▸ **Prompt**: Which lines of the records hold the string "mxGraphModel"? Report only how many of them there are.

▸ **Revision tracking records**:
# # # #
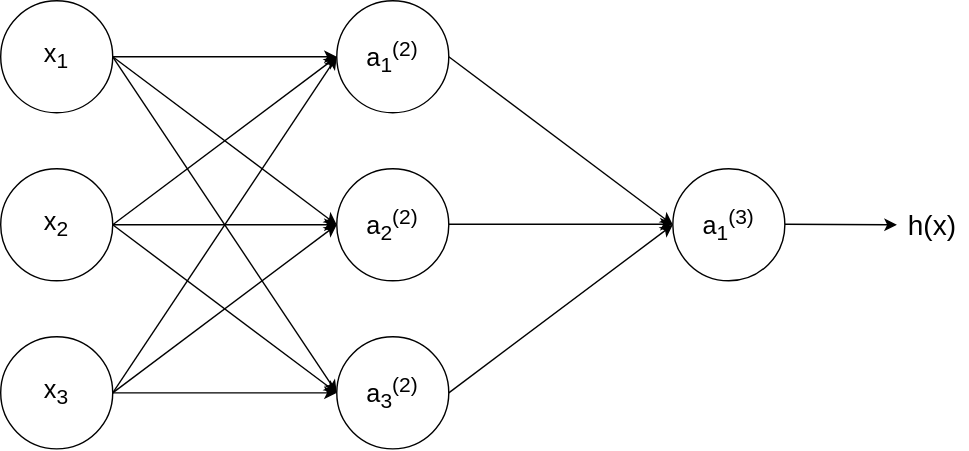
The draw.io diagram media/neural network.drawio.svg in arun-jathari/data-science-, before a commit. Source tidied: cells renumbered, new cells last; positions are measured from the earlier drawing's top-left corner, leaving out a move shared by most shapes. Its diagram source:
```xml
<mxGraphModel>
  <root>
    <mxCell id="0" />
    <mxCell id="1" parent="0" />
    <mxCell id="2" value="&lt;font style=&quot;font-size: 18px&quot;&gt;x&lt;sub&gt;1&lt;/sub&gt;&lt;/font&gt;" style="ellipse;whiteSpace=wrap;html=1;" parent="1" vertex="1">
      <mxGeometry width="80" height="80" as="geometry" />
    </mxCell>
    <mxCell id="3" value="&lt;font style=&quot;font-size: 18px&quot;&gt;x&lt;sub&gt;3&lt;/sub&gt;&lt;/font&gt;" style="ellipse;whiteSpace=wrap;html=1;" parent="1" vertex="1">
      <mxGeometry y="240" width="80" height="80" as="geometry" />
    </mxCell>
    <mxCell id="4" value="&lt;font style=&quot;font-size: 18px&quot;&gt;x&lt;sub&gt;2&lt;/sub&gt;&lt;/font&gt;" style="ellipse;whiteSpace=wrap;html=1;" parent="1" vertex="1">
      <mxGeometry y="120" width="80" height="80" as="geometry" />
    </mxCell>
    <mxCell id="5" value="&lt;font style=&quot;font-size: 18px&quot;&gt;a&lt;sub&gt;1&lt;/sub&gt;&lt;sup&gt;(2)&lt;/sup&gt;&lt;/font&gt;" style="ellipse;whiteSpace=wrap;html=1;" parent="1" vertex="1">
      <mxGeometry x="240" width="80" height="80" as="geometry" />
    </mxCell>
    <mxCell id="6" value="&lt;font style=&quot;font-size: 18px&quot;&gt;a&lt;sub&gt;3&lt;/sub&gt;&lt;sup&gt;(2)&lt;/sup&gt;&lt;/font&gt;" style="ellipse;whiteSpace=wrap;html=1;" parent="1" vertex="1">
      <mxGeometry x="240" y="240" width="80" height="80" as="geometry" />
    </mxCell>
    <mxCell id="7" value="&lt;font style=&quot;font-size: 18px&quot;&gt;a&lt;sub&gt;2&lt;/sub&gt;&lt;sup&gt;(2)&lt;/sup&gt;&lt;/font&gt;" style="ellipse;whiteSpace=wrap;html=1;" parent="1" vertex="1">
      <mxGeometry x="240" y="120" width="80" height="80" as="geometry" />
    </mxCell>
    <mxCell id="8" style="endArrow=classic;html=1;rounded=0;exitX=1;exitY=0.5;exitDx=0;exitDy=0;entryX=0;entryY=0.5;entryDx=0;entryDy=0;" parent="1" edge="1" source="2" target="5">
      <mxGeometry relative="1" as="geometry" />
    </mxCell>
    <mxCell id="9" style="endArrow=classic;html=1;rounded=0;exitX=1;exitY=0.5;exitDx=0;exitDy=0;entryX=0;entryY=0.5;entryDx=0;entryDy=0;" parent="1" edge="1" source="2" target="7">
      <mxGeometry relative="1" as="geometry" />
    </mxCell>
    <mxCell id="10" style="endArrow=classic;html=1;rounded=0;entryX=0;entryY=0.5;entryDx=0;entryDy=0;" parent="1" edge="1" target="6">
      <mxGeometry relative="1" as="geometry">
        <mxPoint x="80" y="40" as="sourcePoint" />
      </mxGeometry>
    </mxCell>
    <mxCell id="11" style="endArrow=classic;html=1;rounded=0;exitX=1;exitY=0.5;exitDx=0;exitDy=0;entryX=0;entryY=0.5;entryDx=0;entryDy=0;" parent="1" edge="1" source="4" target="5">
      <mxGeometry relative="1" as="geometry" />
    </mxCell>
    <mxCell id="12" style="endArrow=classic;html=1;rounded=0;exitX=1;exitY=0.5;exitDx=0;exitDy=0;entryX=0;entryY=0.5;entryDx=0;entryDy=0;" parent="1" edge="1" source="4" target="7">
      <mxGeometry relative="1" as="geometry" />
    </mxCell>
    <mxCell id="13" style="endArrow=classic;html=1;rounded=0;exitX=1;exitY=0.5;exitDx=0;exitDy=0;" parent="1" edge="1" source="4">
      <mxGeometry relative="1" as="geometry">
        <mxPoint x="240" y="280" as="targetPoint" />
      </mxGeometry>
    </mxCell>
    <mxCell id="14" style="endArrow=classic;html=1;rounded=0;exitX=1;exitY=0.5;exitDx=0;exitDy=0;entryX=0;entryY=0.5;entryDx=0;entryDy=0;" parent="1" edge="1" source="3" target="5">
      <mxGeometry relative="1" as="geometry" />
    </mxCell>
    <mxCell id="15" style="endArrow=classic;html=1;rounded=0;" parent="1" edge="1">
      <mxGeometry relative="1" as="geometry">
        <mxPoint x="80" y="280" as="sourcePoint" />
        <mxPoint x="240" y="160" as="targetPoint" />
      </mxGeometry>
    </mxCell>
    <mxCell id="16" style="endArrow=classic;html=1;rounded=0;entryX=0;entryY=0.5;entryDx=0;entryDy=0;exitX=1;exitY=0.5;exitDx=0;exitDy=0;" parent="1" edge="1" source="3" target="6">
      <mxGeometry relative="1" as="geometry" />
    </mxCell>
    <mxCell id="17" value="&lt;font style=&quot;font-size: 18px&quot;&gt;a&lt;sub&gt;1&lt;/sub&gt;&lt;sup&gt;(3)&lt;/sup&gt;&lt;/font&gt;" style="ellipse;whiteSpace=wrap;html=1;" parent="1" vertex="1">
      <mxGeometry x="480" y="120" width="80" height="80" as="geometry" />
    </mxCell>
    <mxCell id="18" style="endArrow=classic;html=1;rounded=0;exitX=1;exitY=0.5;exitDx=0;exitDy=0;entryX=0;entryY=0.5;entryDx=0;entryDy=0;" parent="1" edge="1">
      <mxGeometry relative="1" as="geometry">
        <mxPoint x="320" y="159.6" as="sourcePoint" />
        <mxPoint x="480" y="159.6" as="targetPoint" />
      </mxGeometry>
    </mxCell>
    <mxCell id="19" style="endArrow=classic;html=1;rounded=0;exitX=1;exitY=0.5;exitDx=0;exitDy=0;entryX=0;entryY=0.5;entryDx=0;entryDy=0;" parent="1" edge="1">
      <mxGeometry relative="1" as="geometry">
        <mxPoint x="320" y="40" as="sourcePoint" />
        <mxPoint x="480" y="160" as="targetPoint" />
      </mxGeometry>
    </mxCell>
    <mxCell id="20" style="endArrow=classic;html=1;rounded=0;" parent="1" edge="1">
      <mxGeometry relative="1" as="geometry">
        <mxPoint x="320" y="280" as="sourcePoint" />
        <mxPoint x="480" y="160" as="targetPoint" />
      </mxGeometry>
    </mxCell>
    <mxCell id="21" style="endArrow=classic;html=1;rounded=0;exitX=1;exitY=0.5;exitDx=0;exitDy=0;" parent="1" edge="1">
      <mxGeometry relative="1" as="geometry">
        <mxPoint x="560" y="159.6" as="sourcePoint" />
        <mxPoint x="640" y="160" as="targetPoint" />
      </mxGeometry>
    </mxCell>
    <mxCell id="22" value="&lt;font style=&quot;font-size: 20px&quot;&gt;h(x)&lt;/font&gt;" style="text;html=1;align=center;verticalAlign=middle;strokeColor=none;fillColor=none;" parent="1" vertex="1">
      <mxGeometry x="640" y="150" width="50" height="20" as="geometry" />
    </mxCell>
  </root>
</mxGraphModel>
```
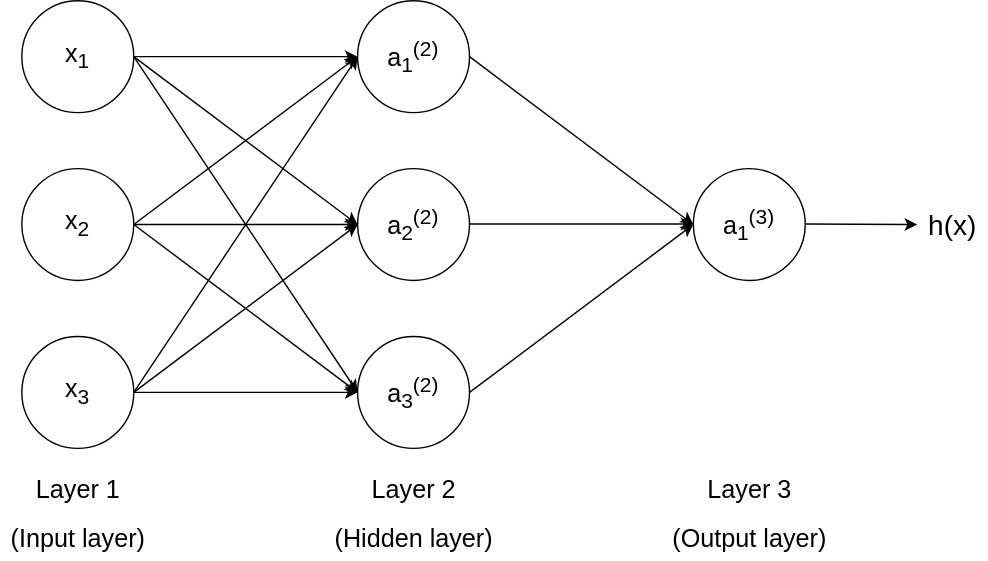
Later version of the same file.

Change to the diagram source:
```diff
@@ -84,5 +84,23 @@
     <mxCell id="22" value="&lt;font style=&quot;font-size: 20px&quot;&gt;h(x)&lt;/font&gt;" style="text;html=1;align=center;verticalAlign=middle;strokeColor=none;fillColor=none;" parent="1" vertex="1">
       <mxGeometry x="640" y="150" width="50" height="20" as="geometry" />
     </mxCell>
+    <mxCell id="23" value="Layer 1" style="text;html=1;align=center;verticalAlign=middle;strokeColor=none;fillColor=none;fontSize=18;" parent="1" vertex="1">
+      <mxGeometry y="335" width="80" height="30" as="geometry" />
+    </mxCell>
+    <mxCell id="24" value="Layer 2" style="text;html=1;align=center;verticalAlign=middle;strokeColor=none;fillColor=none;fontSize=18;" parent="1" vertex="1">
+      <mxGeometry x="240" y="335" width="80" height="30" as="geometry" />
+    </mxCell>
+    <mxCell id="25" value="Layer 3" style="text;html=1;align=center;verticalAlign=middle;strokeColor=none;fillColor=none;fontSize=18;" parent="1" vertex="1">
+      <mxGeometry x="480" y="335" width="80" height="30" as="geometry" />
+    </mxCell>
+    <mxCell id="26" value="(Input layer)" style="text;html=1;align=center;verticalAlign=middle;strokeColor=none;fillColor=none;fontSize=18;" parent="1" vertex="1">
+      <mxGeometry x="-15" y="370" width="110" height="30" as="geometry" />
+    </mxCell>
+    <mxCell id="27" value="(Hidden layer)" style="text;html=1;align=center;verticalAlign=middle;strokeColor=none;fillColor=none;fontSize=18;" parent="1" vertex="1">
+      <mxGeometry x="215" y="370" width="130" height="30" as="geometry" />
+    </mxCell>
+    <mxCell id="28" value="(Output layer)" style="text;html=1;align=center;verticalAlign=middle;strokeColor=none;fillColor=none;fontSize=18;" parent="1" vertex="1">
+      <mxGeometry x="455" y="370" width="130" height="30" as="geometry" />
+    </mxCell>
   </root>
 </mxGraphModel>
```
# # # #
▸ **Result of the exercise**: 3